An abuser sees the victim as an object designed to meet his needs (not a person, not the image of God, not even a servant, but someone “less than”). The focus is himself. Pride skews the way he look at life. Every wrong is deflected onto his chosen target. Is everyone guilty? Sometimes. But more often, there is an individual who could, if she chose, put him in the center and make his life easier, better, more fitting. He is entitled; she is an interference, an obstacle. His reality is the only reality.
Victims often see themselves at fault. They should be able to right the world–his world–and bring about change. Her reality is subject to his. If only she could align with his wants, needs, and desires, life wouldn’t be so difficult or painful. Unfortunately, his reality changes constantly. She’s off balance, unable to stay grounded, at his service.
Both have a distorted view of God, themselves, and others. At home, abusers exhibit little to no dependence on God. Victims depend on their abuser. Failure results in punishment. This is not a case of “It takes 2 bears to make a bear fight.” This is domination and control.
Although abusers sin greatly against the victim, it’s a cat and mouse game few see. Those privy to the truth have no voice or are quickly discounted in light of the abuser’s influence, affluence, personality, charisma, persona.
Many in the church have no idea. They, too, see the situation through their own eyes, assuming that the husband is–of course–caring for his wife and children, representing his side of the story accurately, and, though frustrated, painting his wife in the best light possible. Many also assume that the wife is ungrateful for her husband’s care, exaggerates his faults, and fails to live up to her role.
Applying the Word of God to what is seen or reported is difficult. The examination must be private, comprehensive, and invasive. An abuser’s heart seeks his own, justifies sinful behavior, and is unwilling to sacrifice his agenda for the benefit of his spouse (for others, yes, but not for her). A victim seeks to please her spouse (remember the consequences? Imagine the weeks, months, years; the habits and thought processes that have led her here). She, too, minimizes her abuser’s words and behavior (it’s shameful and embarrassing for anyone else to hear or see the demoralizing treatment. They would cringe. She cringes just thinking about their pity or, worse, agreement with her abuser.). She has little to no agenda other than survival and avoiding punishment and reproach.
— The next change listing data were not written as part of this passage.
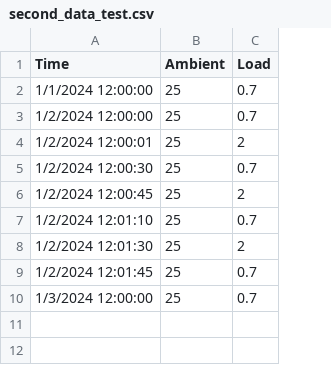
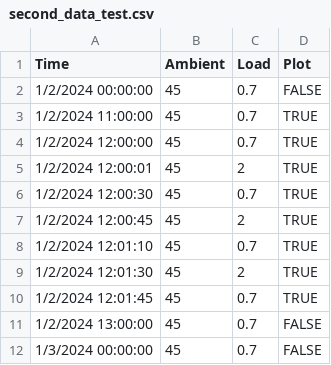
Before and after one commit to pnnl/i2x, a CSV file: ieee-c57.91-edit/Example_Data/second_data_test.csv, drawn as a sheet; addresses are those after the commit; the diff names each change by its address in the sheet, - before the commit and + after, or states it on an @@ line.

Commit message:
Updates to transformer modeling
Updates to get things working with seconds and to
plot using plotly, enabling zooming in on second
level data.

Because the second level data is so intensive, the
input csv file now allows to specify which portion
should be plotted. This way, the run up day and
tail day don't have to be plotted along with the
incident of interest.

```diff
--- a/ieee-c57.91-edit/Example_Data/second_data_test.csv
+++ b/ieee-c57.91-edit/Example_Data/second_data_test.csv
+column D (Plot), rows 3-11: TRUE | TRUE | TRUE | TRUE | TRUE | TRUE | TRUE | TRUE | FALSE
+row 2: 1/2/2024 00:00:00 | 45 | 0.7 | FALSE
-A3 (Time): 1/1/2024 12:00:00
+A3 (Time): 1/2/2024 11:00:00
-B3:B11 (Ambient): 25
+B3:B11 (Ambient): 45
-A11 (Time): 1/3/2024 12:00:00
+A11 (Time): 1/2/2024 13:00:00
+row 12: 1/3/2024 00:00:00 | 45 | 0.7 | FALSE
```
Also changed, not shown: 5 other files.
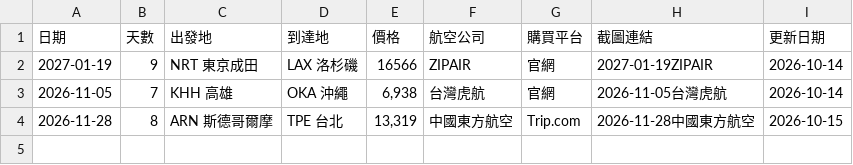
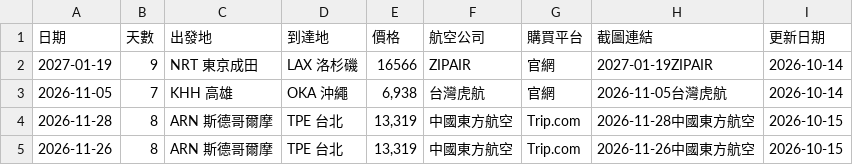
Before and after one commit to SAOJSM/FlightDealAsia, a CSV file: data/deals.csv, drawn as a sheet; the diff names each change by its address in the sheet, - before the commit and + after, or states it on an @@ line.

Commit message:
chore: update deals from Telegram Bot (2026-10-14 19:11:02)

```diff
--- a/data/deals.csv
+++ b/data/deals.csv
+row 5: 2026-11-26 | 8 | ARN 斯德哥爾摩 | TPE 台北 | 13,319 | 中國東方航空 | Trip.com | 2026-11-26中國東方航空 | 2026-10-15
```
Also changed, not shown: 2 other files.
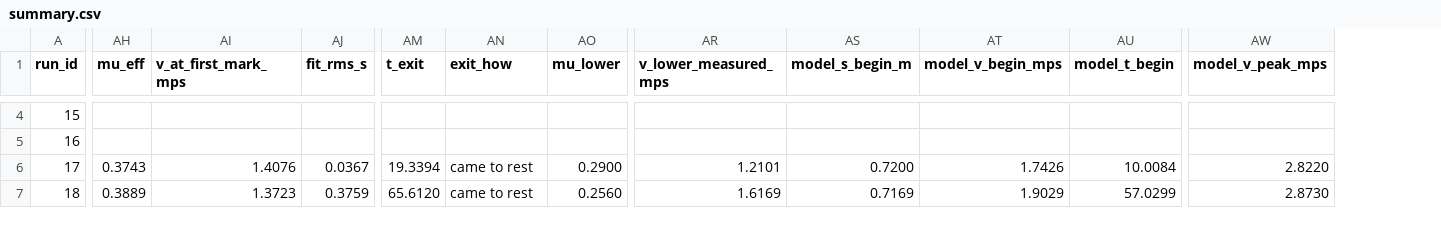
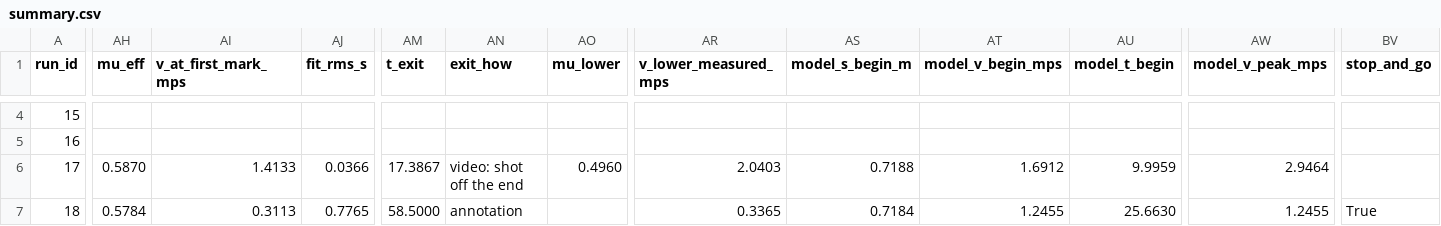
Before and after one commit to stefkonst/copslide, a CSV file: data/summary.csv, drawn as a sheet; only a part is shown, gaps mark what is left out; the diff covers the shown part only; the diff names each change by its address in the sheet, - before the commit and + after, or states it on an @@ line.

```diff
--- a/data/summary.csv
+++ b/data/summary.csv
+column BV (stop_and_go), row 7: True
-AH6 (mu_eff): 0.3743
+AH6 (mu_eff): 0.5870
-AI6 (v_at_first_mark_mps): 1.4076
+AI6 (v_at_first_mark_mps): 1.4133
-AJ6 (fit_rms_s): 0.0367
+AJ6 (fit_rms_s): 0.0366
-AM6 (t_exit): 19.3394
+AM6 (t_exit): 17.3867
-AN6 (exit_how): came to rest
+AN6 (exit_how): video: shot off the end
-AO6 (mu_lower): 0.2900
+AO6 (mu_lower): 0.4960
-AR6 (v_lower_measured_mps): 1.2101
+AR6 (v_lower_measured_mps): 2.0403
-AS6 (model_s_begin_m): 0.7200
+AS6 (model_s_begin_m): 0.7188
-AT6 (model_v_begin_mps): 1.7426
+AT6 (model_v_begin_mps): 1.6912
-AU6 (model_t_begin): 10.0084
+AU6 (model_t_begin): 9.9959
-AW6 (model_v_peak_mps): 2.8220
+AW6 (model_v_peak_mps): 2.9464
-AH7 (mu_eff): 0.3889
+AH7 (mu_eff): 0.5784
-AI7 (v_at_first_mark_mps): 1.3723
+AI7 (v_at_first_mark_mps): 0.3113
-AJ7 (fit_rms_s): 0.3759
+AJ7 (fit_rms_s): 0.7765
-AM7 (t_exit): 65.6120
+AM7 (t_exit): 58.5000
-AN7 (exit_how): came to rest
+AN7 (exit_how): annotation
-AO7 (mu_lower): 0.2560
+AO7 (mu_lower): (empty)
-AR7 (v_lower_measured_mps): 1.6169
+AR7 (v_lower_measured_mps): 0.3365
-AS7 (model_s_begin_m): 0.7169
+AS7 (model_s_begin_m): 0.7184
-AT7 (model_v_begin_mps): 1.9029
+AT7 (model_v_begin_mps): 1.2455
-AU7 (model_t_begin): 57.0299
+AU7 (model_t_begin): 25.6630
-AW7 (model_v_peak_mps): 2.8730
+AW7 (model_v_peak_mps): 1.2455
```
Also changed, not shown: 103 edited cells elsewhere in this file, 22 other files.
Can you say, “This is wrong”? “This is shameful”? “This is not the way Christ loves the Church”? This is not Christian marriage. Take His name out of it. Whether those involved claim to be Christians or not, this is controlling, illegal behavior. Prayerfully look beyond your own mirror into the face of Christ. What do you see?
For the word of God is living and active and sharper than any two-edged sword, and piercing as far as the division of soul and spirit, of both joints and marrow, and able to judge the thoughts and intentions of the heart. And there is no creature hidden from His sight, but all things are open and laid bare to the eyes of Him with whom we have to do.
Therefore, since we have a great high priest who has passed through the heavens, Jesus the Son of God, let us hold fast our confession. For we do not have a high priest who cannot sympathize with our weaknesses, but One who has been tempted in all things as we are, yet without sin. Therefore let us draw near with confidence to the throne of grace, so that we may receive mercy and find grace to help in time of need. (Hebrews 4:12-16)